* _Work order_:
Check every line of the entries below for the word "menu". Then give the number of lines that have it, with nothing added.

Data items:
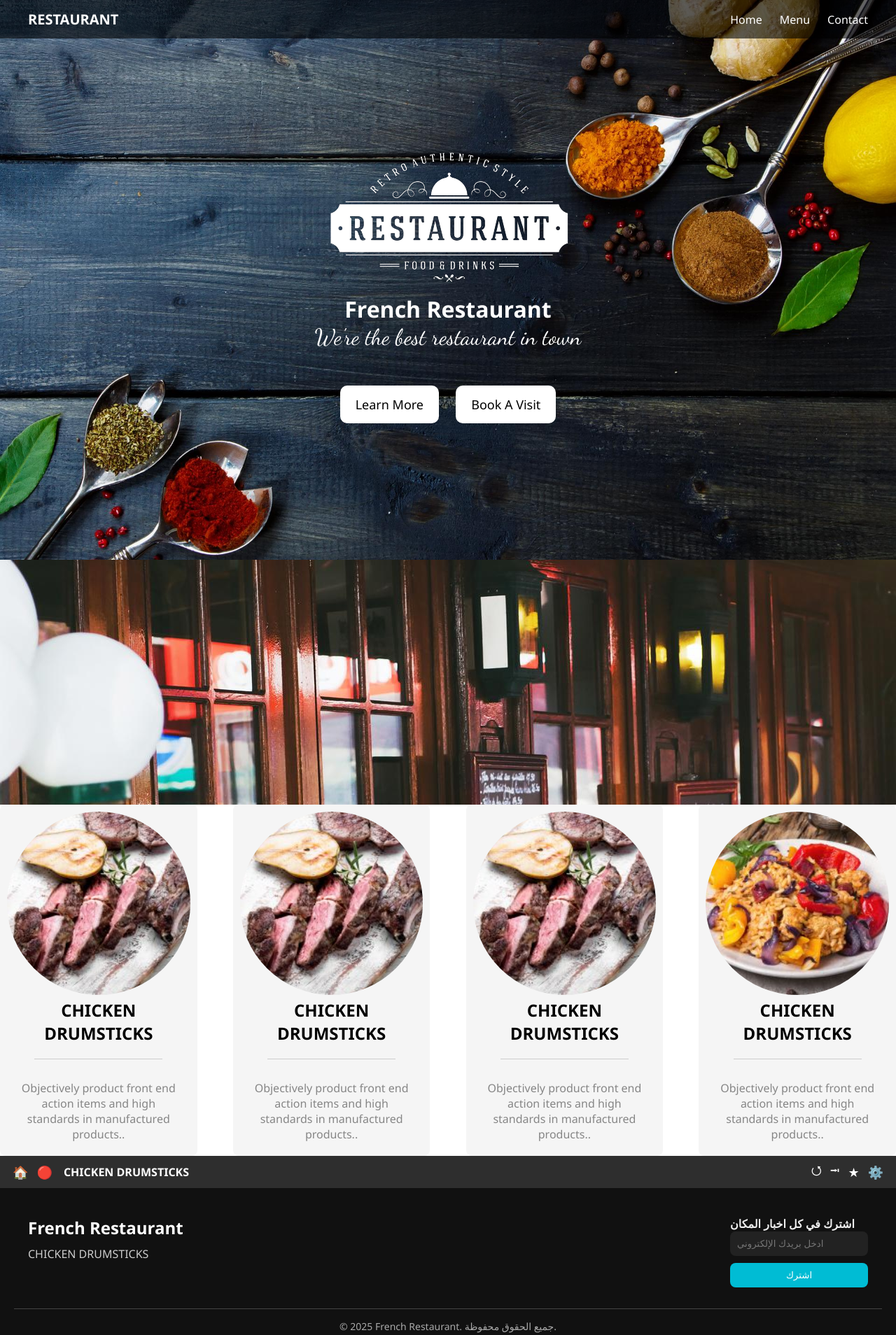
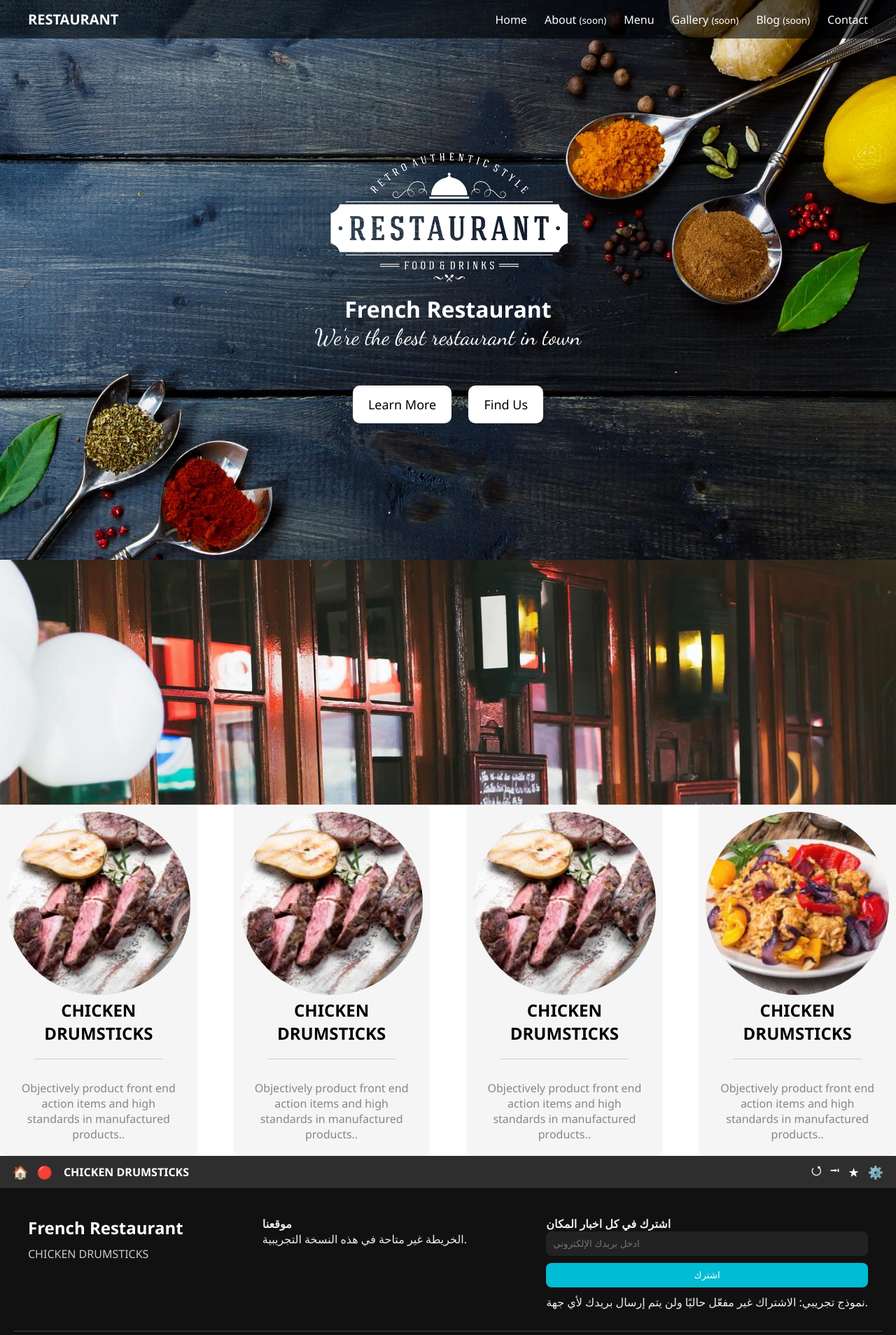
Before and after one commit to islam-osama2024/RESTAURANT, a plain HTML site: page index.html in a window 1280 px wide. Shown: the top 1908 px of the page at 70% size. Drawn offline with Linux system fonts and the light colour scheme.

Commit message:
Modify navigation and button text in index.html
Updated the navigation menu to include disabled links for 'About', 'Gallery', and 'Blog'. Changed the button text from 'Book A Visit' to 'Find Us'.

```diff
--- a/index.html
+++ b/index.html
@@ -28,7 +28,10 @@
         <div class="menu-toggle" id="menu-toggle">☰</div>
         <ul class="nav-list" id="nav-list">
             <li><a href="#home">Home</a></li>
+            <li><a class="disabled" aria-disabled="true">About <small>(soon)</small></a></li>
             <li><a href="#menu">Menu</a></li>
+            <li><a class="disabled" aria-disabled="true">Gallery <small>(soon)</small></a></li>
+            <li><a class="disabled" aria-disabled="true">Blog <small>(soon)</small></a></li>
             <li><a href="#contact">Contact</a></li>
         </ul>
     </header>
@@ -41,7 +44,7 @@
             <p>We're the best restaurant in town</p>
             <div class="btns">
                 <a class="btns-one" href="#menu">Learn More</a>
-                <a href="#contact">Book A Visit</a>
+                <a href="#contact">Find Us</a>
             </div>
         </div>
     </div>
@@ -99,11 +102,16 @@
                 <h2>French Restaurant</h2>
                 <p>CHICKEN DRUMSTICKS</p>
             </div>
+            <div class="footer-map">
+                <h4>موقعنا</h4>
+                <p class="demo-note">الخريطة غير متاحة في هذه النسخة التجريبية.</p>
+            </div>
             <div class="footer-subscribe">
                 <h4>اشترك في كل اخبار المكان</h4>
-                <form>
+                <form onsubmit="return false">
                     <input type="email" placeholder="ادخل بريدك الإلكتروني" required />
                     <button type="submit">اشترك</button>
+                    <p class="demo-note">نموذج تجريبي: الاشتراك غير مفعّل حاليًا ولن يتم إرسال بريدك لأي جهة.</p>
                 </form>
             </div>
         </div>
```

* _Expected answer_:
4